Any advice for other photographers just starting out on their entrepreneurial journey?
Find good mentors and DON’T work for free! There’s nothing like tons of experience to make you better. Just putting those hours under your belt will help you learn to work on the fly and adapt to the environment.
Can you tell me about the most fun photo shoot you’ve ever done?
Last fall I had the opportunity to take pictures for an engagement. We had so many rainy weekends in a row that scheduling had been a problem. Finally, we had a 2-hour window on a Saturday morning. We tromped through the woods to a spot that had some colorful graffiti I had scouted earlier in the year. Well…now there was a raging stream halfway into it due to the rains. It was unexpected and I have to hand it to the guy, he kneeled down right in it and proposed. The water soaked his pants and shoes and made for an amazing image. It was so beautiful, I couldn’t help but let a couple tears flow!
How do you market your photography business? Can you talk about your social media strategy and what works to secure new clients?
I have my website, MelClicks.com and my Facebook business page. I use social media to tag photos of my clients, and request if they post that they also tag me. I also tag the venue in my posts which helps me build great relationships with the facility coordinators and gives the venue some exposure, too. I find that sharing amazing GIF images works really well for high engagement on social media! Posts with just text, not so much. Also, I have redundancy with my Facebook and blog posts. Jimdo is my website provider and it’s been eye-opening watching the flow of traffic and that 99% of the time it’s being viewed on a mobile device. As always, the best advertising is referrals from former clients.
How do you stay inspired?
I stay creative by being involved with the local photo community. Sometimes it’s a photo shoot that has nothing to do with my genre that gives me a burst of new ideas.

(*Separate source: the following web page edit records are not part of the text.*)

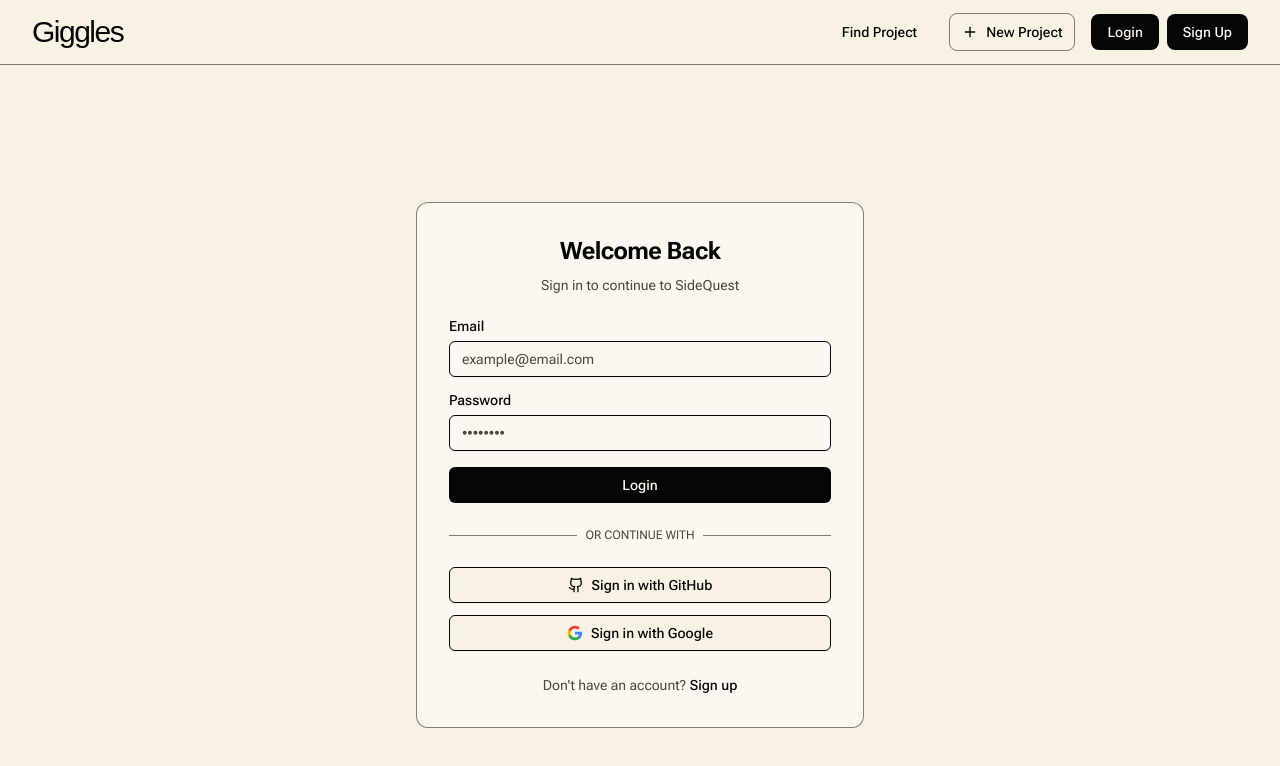
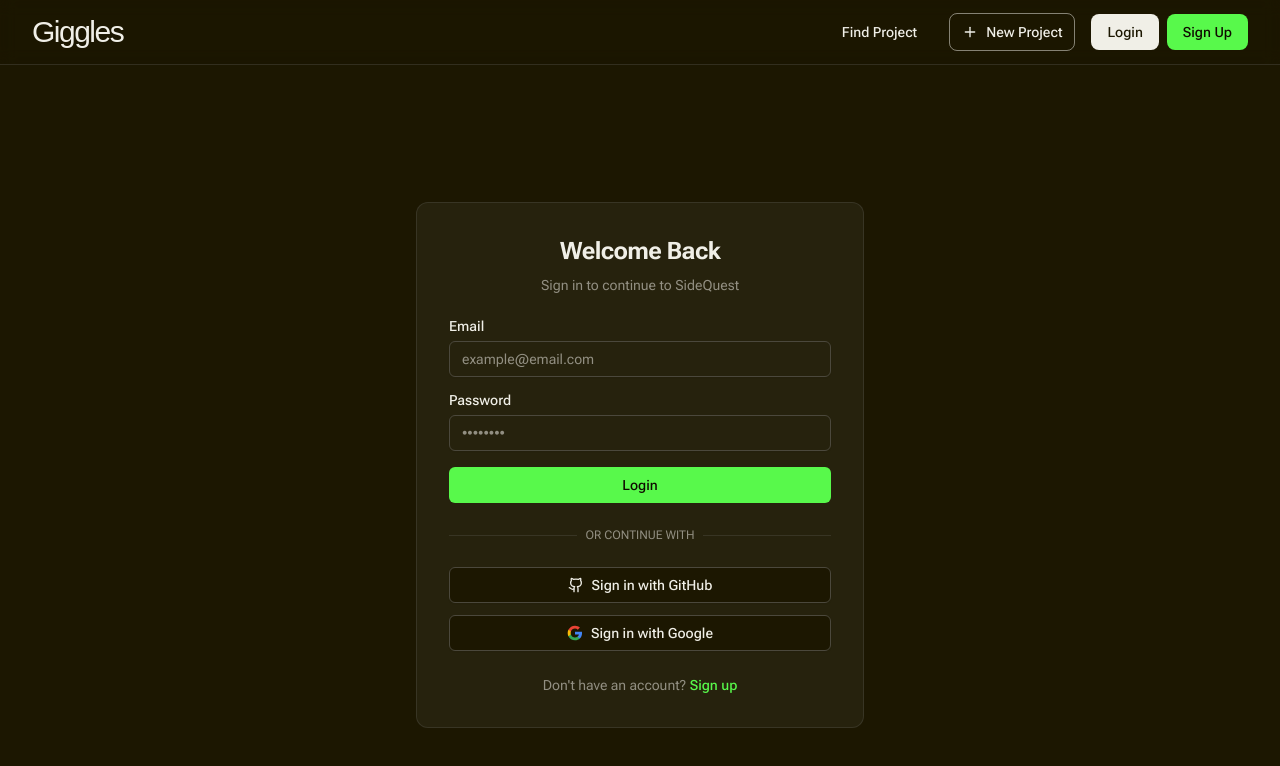
Before and after one commit to jiheejn/sidequest-frontend, a Next.js app: page /login in a window 1280 px wide. Shown: the top 766 px of the page. Built offline with nearby package versions, Linux system fonts and the light colour scheme; no server answers; a web font is replaced by a local one.

Commit message:
feat: update color theme to Neo-Brutalism with yellow-beige and green accents

```diff
--- a/src/app/globals.css
+++ b/src/app/globals.css
@@ -39,80 +39,67 @@
 'purple-gradient': 'radial-gradient(circle at bottom, rgba(157, 0, 255, 0.3) 0%, rgba(0,0,0,0) 60%)'
 }
 }
-/* 라이트 모드 테마 (기본, DesignWave 스타일 아님) */
+/* Light mode: Yellow-Beige + Green Neo-Brutalism */
 :root {
-    /* 기본 배경 및 텍스트 (요청하신 #f9f3db 기반) */
-    --background: oklch(0.96 0.02 90);      /* #f9f3db (따뜻한 버터 베이지) */
-    --foreground: oklch(0.12 0 0);          /* #1a1a1a (완전 검정보다 깊이 있는 먹색) */
+    /* Background: deep warm dark beige (user-specified) */
+    --background: oklch(20.46% 0.040 97.94);
+    --foreground: oklch(0.95 0.01 97);
 
-    /* 카드 및 팝업 (흰색에 가까운 베이지로 대비감 부여) */
-    --card: oklch(0.98 0.01 90);
-    --card-foreground: oklch(0.12 0 0);
-    --popover: oklch(0.98 0.01 90);
-    --popover-foreground: oklch(0.12 0 0);
+    /* Cards: slightly lighter than background for layering */
+    --card: oklch(25% 0.035 97.94);
+    --card-foreground: oklch(0.95 0.01 97);
+    --popover: oklch(25% 0.035 97.94);
+    --popover-foreground: oklch(0.95 0.01 97);
 
-    /* 핵심 포인트 (Primary: 강렬한 블랙 & 오프화이트) */
-    --primary: oklch(0.12 0 0);             /* 버튼 등 핵심 요소는 블랙으로 */
-    --primary-foreground: oklch(0.98 0.01 90); /* 블랙 위에는 밝은 베이지 텍스트 */
+    /* Primary: vibrant green accent (user-specified accent) */
+    --primary: oklch(86.53% 0.251 142.04);
+    --primary-foreground: oklch(15% 0.030 97.94);
 
-    /* 보조 및 강조 (Secondary: 세련된 뮤트 그레이-베이지) */
-    --secondary: oklch(0.90 0.03 90);       /* 배경보다 한 단계 어두운 베이지 */
-    --secondary-foreground: oklch(0.12 0 0);
-    --muted: oklch(0.92 0.02 90);
-    --muted-foreground: oklch(0.40 0.01 90); /* 차분한 중간 톤 */
-    --accent: oklch(0.20 0 0);              /* 강조 시 더 진한 블랙 */
-    --accent-foreground: oklch(0.98 0.01 90);
+    /* Secondary: lighter green (user-specified) */
+    --secondary: oklch(91.01% 0.179 134.56);
+    --secondary-foreground: oklch(15% 0.030 97.94);
 
-    /* 테두리 및 입력창 (요청하신 검정색 계열) */
-    --border: oklch(0.12 0 0);              /* 선명하고 얇은 블랙 라인 */
-    --input: oklch(0.12 0 0);
-    --ring: oklch(0.12 0 0);                /* 포커스 시에도 깔끔한 블랙 */
+    /* Muted: subtle warm tone */
+    --muted: oklch(28% 0.025 97.94);
+    --muted-foreground: oklch(0.65 0.02 97);
 
-    /* 에러/위험 (베이지와 대비되는 차분한 레드) */
-    --destructive: oklch(0.55 0.18 25);
-    --destructive-foreground: oklch(0.98 0.01 90);
+    /* Accent: same as user-specified accent green */
+    --accent: oklch(86.53% 0.251 142.04);
+    --accent-foreground: oklch(15% 0.030 97.94);
 
-    --radius: 0.5rem;                       /* 너무 둥글지 않은 세련된 반경 */
+    /* Borders: visible but not harsh */
+    --border: oklch(0.40 0.02 97);
+    --input: oklch(0.40 0.02 97);
+    --ring: oklch(86.53% 0.251 142.04);
+
+    /* Destructive */
+    --destructive: oklch(0.60 0.22 25);
+    --destructive-foreground: oklch(0.95 0.01 97);
+
+    /* Neo-brutalism: slightly sharper radius */
+    --radius: 0.375rem;
 }
 
-/* 다크 모드 ('DesignWave' 테마 적용)
-   - 검정 배경, 보라/핑크 포인트
-*/
+/* Dark mode: same concept, slightly deeper */
 .dark {
-    --radius: 0.625rem;
-
-    /* Core Colors */
-    --background: oklch(0 0 0); /* Pure Black */
-    --foreground: oklch(1 0 0); /* Pure White */
-
-    /* Primary Color (Main Purple from DesignWave) */
-    --primary: oklch(0.49 0.32 297); /* #9D00FF */
-    --primary-foreground: oklch(1 0 0); /* White text on primary */
-
-    /* Accent Color (Pink from DesignWave, for "WAVE" logo and highlights) */
-    --accent: oklch(0.64 0.26 320); /* #E040FB */
-    --accent-foreground: oklch(1 0 0); /* White text on accent */
-
-    /* Secondary Color (Subtle dark purple/gray) */
-    --secondary: oklch(0.15 0.05 297);
-    --secondary-foreground: oklch(0.95 0.01 297);
-
-    /* Muted Colors */
-    --muted: oklch(0.1 0.0 0);
-    --muted-foreground: oklch(0.6 0.0 0);
-
-    /* Card / Popover Colors (Slightly off-black for depth) */
-    --card: oklch(0.05 0.0 0);
-    --card-foreground: var(--foreground);
-    --popover: var(--card);
-    --popover-foreground: var(--foreground);
-
-    /* Border / Input / Ring Colors */
-    --border: oklch(1 0 0 / 0.1); /* 10% White for subtle borders */
-    --input: oklch(1 0 0 / 0.1);
-    --ring: var(--primary); /* Primary Purple for focus rings */
-
-    /* Destructive Color (Bright red/pink for errors/warnings) */
+    --radius: 0.375rem;
+    --background: oklch(16% 0.035 97.94);
+    --foreground: oklch(0.93 0.01 97);
+    --card: oklch(20% 0.030 97.94);
+    --card-foreground: oklch(0.93 0.01 97);
+    --popover: oklch(20% 0.030 97.94);
+    --popover-foreground: oklch(0.93 0.01 97);
+    --primary: oklch(86.53% 0.251 142.04);
+    --primary-foreground: oklch(15% 0.030 97.94);
+    --secondary: oklch(91.01% 0.179 134.56);
+    --secondary-foreground: oklch(15% 0.030 97.94);
+    --muted: oklch(24% 0.020 97.94);
+    --muted-foreground: oklch(0.60 0.02 97);
+    --accent: oklch(86.53% 0.251 142.04);
+    --accent-foreground: oklch(15% 0.030 97.94);
+    --border: oklch(0.35 0.02 97);
+    --input: oklch(0.35 0.02 97);
+    --ring: oklch(86.53% 0.251 142.04);
     --destructive: oklch(0.6 0.25 29);
 }
 
```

Sure it can be tough to walk into an event where you might not know anyone, but the payoff can be a great new contact!